● **What you will do**
Set the records down again exactly, apart from any pictures in them.

● **Raw data**

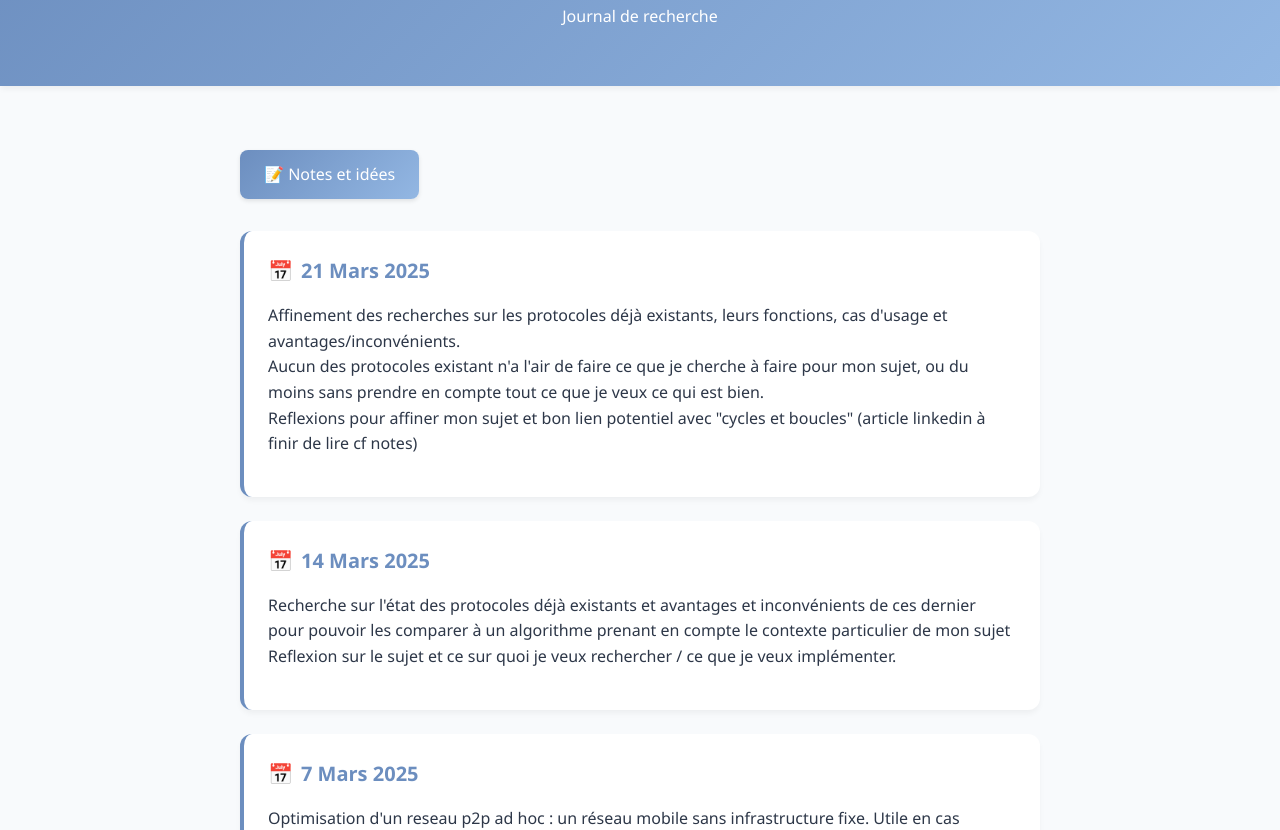
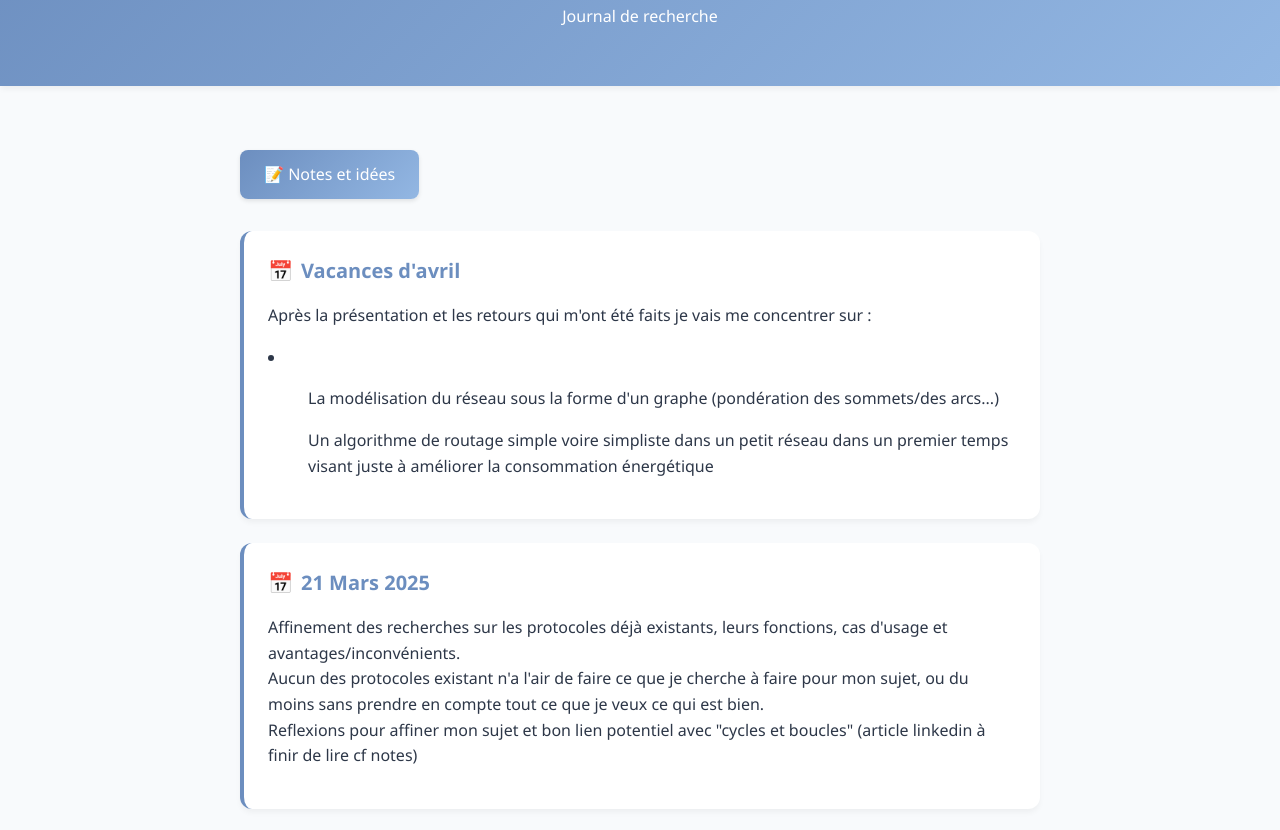
Before and after one commit to MillotLouis/TIPE, a plain HTML site: page index.html in a window 1280 px wide. Shown: the part 130-960 px from the top of the page. Drawn offline with Linux system fonts and the light colour scheme.

Commit message:
Update index.html

```diff
--- a/index.html
+++ b/index.html
@@ -122,6 +122,17 @@
 
         <div class="journal-container">
             <article class="journal-entry">
+                <h2>Vacances d'avril</h2>
+                <p>
+                    Après la présentation et les retours qui m'ont été faits je vais me concentrer sur : <br>
+                    <li>
+                        <ul>La modélisation du réseau sous la forme d'un graphe (pondération des sommets/des arcs...)</ul>
+                        <ul>Un algorithme de routage simple voire simpliste dans un petit réseau dans un premier temps visant juste à améliorer la consommation énergétique</ul>
+                    </li>
+                </p>
+            </article>
+
+            <article class="journal-entry">
                 <h2>21 Mars 2025</h2>
                 <p>
                     Affinement des recherches sur les protocoles déjà existants, leurs fonctions, cas d'usage et avantages/inconvénients. <br>
```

● **Task answer**
Before and after one commit to MillotLouis/TIPE, a plain HTML site: page index.html in a window 1280 px wide. Shown: the part 130-960 px from the top of the page. Drawn offline with Linux system fonts and the light colour scheme.

Commit message:
Update index.html

```diff
--- a/index.html
+++ b/index.html
@@ -122,6 +122,17 @@
 
         <div class="journal-container">
             <article class="journal-entry">
+                <h2>Vacances d'avril</h2>
+                <p>
+                    Après la présentation et les retours qui m'ont été faits je vais me concentrer sur : <br>
+                    <li>
+                        <ul>La modélisation du réseau sous la forme d'un graphe (pondération des sommets/des arcs...)</ul>
+                        <ul>Un algorithme de routage simple voire simpliste dans un petit réseau dans un premier temps visant juste à améliorer la consommation énergétique</ul>
+                    </li>
+                </p>
+            </article>
+
+            <article class="journal-entry">
                 <h2>21 Mars 2025</h2>
                 <p>
                     Affinement des recherches sur les protocoles déjà existants, leurs fonctions, cas d'usage et avantages/inconvénients. <br>
```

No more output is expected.